# RECORDS FOR THIS EXERCISE:

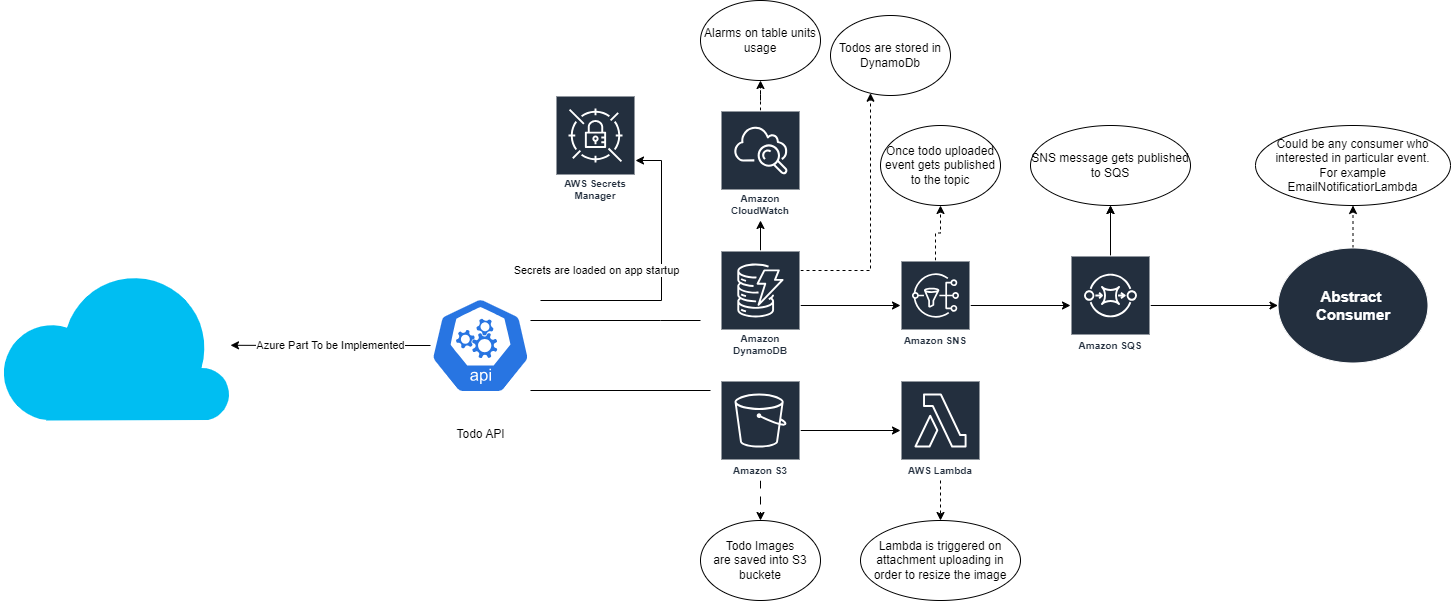
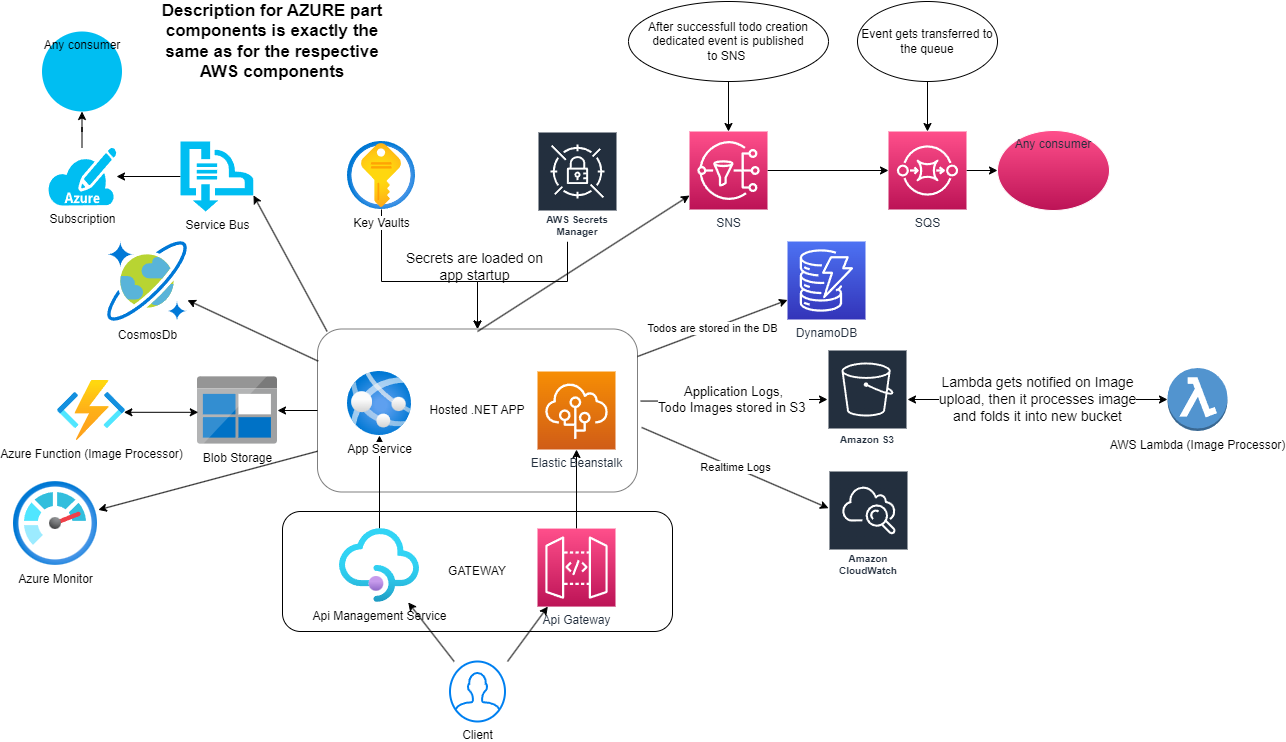
Update readme

diff --git a/TodoApi.Infrastructure/DependencyInjection.cs b/TodoApi.Infrastructure/DependencyInjection.cs
@@ -41,13 +41,10 @@ namespace TodoApi.Infrastructure
             var configuration = configurationBuilder.Build();
             if (appSettings.EnvironmentType.ToString().StartsWith(EnvironmentType.AWS.ToString()))
             {
-                var credentialsService = serviceCollection.BuildServiceProvider().GetRequiredService<ICredentialsService>();
-                var credentials = credentialsService.GetCredentials();
                 serviceCollection.AddSingleton<IAmazonS3, AmazonS3Client>();
-                serviceCollection.AddS3Service(credentials);
-                serviceCollection.AddDynamoDbServices(credentials);
-                serviceCollection.AddSnsServices(credentials, configuration);
-                configurationBuilder.AddAwsSecretsServices(credentials);
+                serviceCollection.AddS3Service();
+                serviceCollection.AddDynamoDbServices();
+                serviceCollection.AddSnsServices(configuration);
             }
             else
             {
@@ -59,29 +56,28 @@ namespace TodoApi.Infrastructure
             return serviceCollection;
         }
 
-        public static IServiceCollection AddS3Service(this IServiceCollection serviceCollection, AWSCredentials credentials)
+        public static IServiceCollection AddS3Service(this IServiceCollection serviceCollection)
         {
 
             var config = new AmazonS3Config
             {
                 RegionEndpoint = Amazon.RegionEndpoint.EUWest2,
             };
-            var awsS3Client = new AmazonS3Client(credentials, config);
+            var awsS3Client = new AmazonS3Client(config);
             serviceCollection.AddSingleton<IAmazonS3>(awsS3Client);
             serviceCollection.AddSingleton<S3FileService>();
 
             return serviceCollection;
         }
 
-        public static IServiceCollection AddSnsServices(this IServiceCollection serviceCollection, AWSCredentials credentials,
-            IConfiguration configuration)
+        public static IServiceCollection AddSnsServices(this IServiceCollection serviceCollection, IConfiguration configuration)
         {
 
             var config = new AmazonSimpleNotificationServiceConfig
             {
                 RegionEndpoint = Amazon.RegionEndpoint.EUWest2
             };
-            var awsS3Client = new AmazonSimpleNotificationServiceClient(credentials, config);
+            var awsS3Client = new AmazonSimpleNotificationServiceClient(config);
             serviceCollection.AddSingleton<IAmazonSimpleNotificationService>(awsS3Client);
             serviceCollection.AddSingleton<AwsMessagePublisherService>();
             serviceCollection.Configure<AwsSnsOptions>(configuration.GetSection(nameof(AwsSnsOptions)));
@@ -90,15 +86,14 @@ namespace TodoApi.Infrastructure
             return serviceCollection;
         }
 
-        public static IServiceCollection AddSQSServices(this IServiceCollection serviceCollection, AWSCredentials credentials,
-           IConfiguration configuration)
+        public static IServiceCollection AddSQSServices(this IServiceCollection serviceCollection, IConfiguration configuration)
         {
 
             var config = new AmazonSQSConfig
             {
                 RegionEndpoint = Amazon.RegionEndpoint.EUWest2
             };
-            var awsS3Client = new AmazonSQSClient(credentials, config);
+            var awsS3Client = new AmazonSQSClient(config);
             serviceCollection.AddSingleton<IAmazonSQS>(awsS3Client);
             serviceCollection.AddSingleton<AwsMessageConsumerService>();
             serviceCollection.Configure<SqsOptions>(configuration.GetSection(nameof(SqsOptions)));
@@ -113,7 +108,7 @@ namespace TodoApi.Infrastructure
             return serviceCollection;
         }
 
-        public static IServiceCollection AddDynamoDbServices(this IServiceCollection serviceCollection, AWSCredentials credentials)
+        public static IServiceCollection AddDynamoDbServices(this IServiceCollection serviceCollection)
         {
             serviceCollection.AddSingleton<IAmazonDynamoDB>(sp =>
             {
@@ -121,7 +116,7 @@ namespace TodoApi.Infrastructure
                 {
                     RegionEndpoint = Amazon.RegionEndpoint.EUWest2
                 };
-                return new AmazonDynamoDBClient(credentials, config);
+                return new AmazonDynamoDBClient(config);
             });
             serviceCollection.AddSingleton<TodoRepositoryDynamoDb>();
 
@@ -160,14 +155,9 @@ namespace TodoApi.Infrastructure
             return builder;
         }
 
-        public static IConfigurationBuilder AddAwsSecretsServices(this IConfigurationBuilder builder, AWSCredentials credentials)
+        public static IConfigurationBuilder AddAwsSecretsServices(this IConfigurationBuilder builder)
         {
-            var config = new AmazonSecretsManagerConfig
-            {
-                RegionEndpoint = Amazon.RegionEndpoint.EUWest2
-            };
-
-            var configurationSource = new AmazonConfigurationSource(config, credentials);
+            var configurationSource = new AmazonConfigurationSource();
             builder.Add(configurationSource);
 
             return builder;

diff --git a/TodoApi/Program.cs b/TodoApi/Program.cs
@@ -17,21 +17,28 @@ public class Program
 
         var currentEnv = Environment.GetEnvironmentVariable("ASPNETCORE_ENVIRONMENT");
         var appSettings = new AppSettings();
+        if (!Enum.TryParse(typeof(EnvironmentType), currentEnv, true, out var environmentType))
+        {
+            throw new ApplicationException("Cannot parse environment type");
+        }
+        appSettings.EnvironmentType = (EnvironmentType)environmentType;
         builder.Configuration.AddJsonFile($"appsettings.{currentEnv}.json", true).AddUserSecrets(typeof(Program).Assembly);
 
         logger.LogInformation($"Application configuration {currentEnv}");
 
         if (!builder.Environment.IsLocal())
         {
-            builder.Configuration.AddKeyVaultServices();
+            if(appSettings.EnvironmentType == EnvironmentType.AWS)
+            {
+                builder.Configuration.AddAwsSecretsServices();
+            }
+            else
+            {
+                builder.Configuration.AddKeyVaultServices();
+            }
         }
 
-        if (!Enum.TryParse(typeof(EnvironmentType), currentEnv, true, out var environmentType))
-        {
-            throw new ApplicationException("Cannot parse environment type");
-        }
-
-        appSettings.EnvironmentType = (EnvironmentType)environmentType;
+       
         builder.Services.AddSingleton(appSettings);
         builder.Services.AddControllers();
         builder.Services.AddEndpointsApiExplorer();

diff --git a/TodoApi.Infrastructure/ConfigurationProviders/AmazonConfigurationProvider.cs b/TodoApi.Infrastructure/ConfigurationProviders/AmazonConfigurationProvider.cs
@@ -10,12 +10,9 @@ namespace TodoApi.Infrastructure.ConfigurationProviders
 {
 	public class AmazonConfigurationProvider: ConfigurationProvider
 	{
-		private readonly AmazonSecretsManagerConfig _config;
-		private readonly AWSCredentials _credentials;
-		public AmazonConfigurationProvider(AmazonSecretsManagerConfig config, AWSCredentials credentials)
+		public AmazonConfigurationProvider()
 		{
-			_config = config;
-			_credentials = credentials;
+			
 		}
 
         public override void Load()
@@ -34,7 +31,7 @@ namespace TodoApi.Infrastructure.ConfigurationProviders
                 SecretId = $"appsettings.{Environment.GetEnvironmentVariable("ASPNETCORE_ENVIRONMENT")}",
             };
 
-            using (var client = new AmazonSecretsManagerClient(_credentials, _config))
+            using (var client = new AmazonSecretsManagerClient(region: Amazon.RegionEndpoint.EUWest2))
             {
                 var response = client.GetSecretValueAsync(request).GetAwaiter().GetResult();
 

diff --git a/TodoApi.Infrastructure/ConfigurationProviders/AmazonConfigurationSource.cs b/TodoApi.Infrastructure/ConfigurationProviders/AmazonConfigurationSource.cs
@@ -7,17 +7,13 @@ namespace TodoApi.Infrastructure.ConfigurationProviders
 {
 	public class AmazonConfigurationSource: IConfigurationSource
     {
-        private readonly AmazonSecretsManagerConfig _config;
-        private readonly AWSCredentials _credentials;
-        public AmazonConfigurationSource(AmazonSecretsManagerConfig config, AWSCredentials credentials)
+        public AmazonConfigurationSource()
         {
-            _config = config;
-            _credentials = credentials;
         }
 
         public IConfigurationProvider Build(IConfigurationBuilder builder)
         {
-            return new AmazonConfigurationProvider(_config, _credentials);
+            return new AmazonConfigurationProvider();
         }
     }
 }

diff --git a/TodoApi.Infrastructure/Repositories/Aws/TodoRepositoryDynamoDb.cs b/TodoApi.Infrastructure/Repositories/Aws/TodoRepositoryDynamoDb.cs
@@ -102,7 +102,7 @@ namespace TodoApi.Infrastructure.Repositories.Aws
 
         public Task SaveAsync()
         {
-            throw new NotImplementedException();
+            return Task.CompletedTask;
         }
 
         public async Task UpdateAsync(Todo todo)

diff --git a/README.md b/README.md
@@ -8,6 +8,12 @@ It can be configured to use 2 different cloud stacks Azure/AWS depending on envi
 
 ## AWS Configuration
 
+### API Gateway
+![alt text](https://github.com/dimayavorski/TodoApi/blob/main/ReadmeContent/AwsApiGateway.png?raw=true)
+
+### Elastic BeanStalk
+![alt text](https://github.com/dimayavorski/TodoApi/blob/main/ReadmeContent/AwsElasticBeanStalk.png?raw=true)
+
 ### SNS
 ![alt text](https://github.com/dimayavorski/TodoApi/blob/main/ReadmeContent/AwsSNS.png?raw=true)
 
@@ -26,5 +32,33 @@ It can be configured to use 2 different cloud stacks Azure/AWS depending on envi
 ### S3
 ![alt text](https://github.com/dimayavorski/TodoApi/blob/main/ReadmeContent/AwsS3.png?raw=true)
 
-## Notes
-Azure part is going to be implemented during the month
+## Azure Configuration
+
+### Api Management Service
+![alt text](https://github.com/dimayavorski/TodoApi/blob/main/ReadmeContent/AzureApiManagement.png?raw=true)
+
+### App Service
+![alt text](https://github.com/dimayavorski/TodoApi/blob/main/ReadmeContent/AzureAppService.png?raw=true)
+
+### Service Bus Topic
+![alt text](https://github.com/dimayavorski/TodoApi/blob/main/ReadmeContent/AzureServiceBusTopic.png?raw=true)
+
+### Service Bus Topic Subscription
+![alt text](https://github.com/dimayavorski/TodoApi/blob/main/ReadmeContent/AzureServiceBusTopicSubscription.png?raw=true)
+
+### Function (ImageProcessor)
+![alt text](https://github.com/dimayavorski/TodoApi/blob/main/ReadmeContent/AzureFunction.png?raw=true)
+
+### CosmosDb
+![alt text](https://github.com/dimayavorski/TodoApi/blob/main/ReadmeContent/AzureCosmosDb.png?raw=true)
+
+### Key Vaults
+![alt text](https://github.com/dimayavorski/TodoApi/blob/main/ReadmeContent/AzureKeyVault.png?raw=true)
+
+### Blob Storage
+![alt text](https://github.com/dimayavorski/TodoApi/blob/main/ReadmeContent/AzureBlobStorage.png?raw=true)
+
+## Comparison
+Genearally, both cloud providers have mostly the same services.
+As a .NET dev, I find Azure more convinient since it has tight integration with Visual Studion.
+In other hand, AWS seems a bit cheeper than Azure.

# EXERCISE AIM:
Reproduce exactly the section above that begins at the line containing "public Task SaveAsync()" and ends at the line containing "Bus Topic Subscription", leaving out all other lines.

# SOLUTION:
         public Task SaveAsync()
         {
-            throw new NotImplementedException();
+            return Task.CompletedTask;
         }
 
         public async Task UpdateAsync(Todo todo)

diff --git a/README.md b/README.md
@@ -8,6 +8,12 @@ It can be configured to use 2 different cloud stacks Azure/AWS depending on envi
 
 ## AWS Configuration
 
+### API Gateway
+![alt text](https://github.com/dimayavorski/TodoApi/blob/main/ReadmeContent/AwsApiGateway.png?raw=true)
+
+### Elastic BeanStalk
+![alt text](https://github.com/dimayavorski/TodoApi/blob/main/ReadmeContent/AwsElasticBeanStalk.png?raw=true)
+
 ### SNS
 ![alt text](https://github.com/dimayavorski/TodoApi/blob/main/ReadmeContent/AwsSNS.png?raw=true)
 
@@ -26,5 +32,33 @@ It can be configured to use 2 different cloud stacks Azure/AWS depending on envi
 ### S3
 ![alt text](https://github.com/dimayavorski/TodoApi/blob/main/ReadmeContent/AwsS3.png?raw=true)
 
-## Notes
-Azure part is going to be implemented during the month
+## Azure Configuration
+
+### Api Management Service
+![alt text](https://github.com/dimayavorski/TodoApi/blob/main/ReadmeContent/AzureApiManagement.png?raw=true)
+
+### App Service
+![alt text](https://github.com/dimayavorski/TodoApi/blob/main/ReadmeContent/AzureAppService.png?raw=true)
+
+### Service Bus Topic
+![alt text](https://github.com/dimayavorski/TodoApi/blob/main/ReadmeContent/AzureServiceBusTopic.png?raw=true)
+
+### Service Bus Topic Subscription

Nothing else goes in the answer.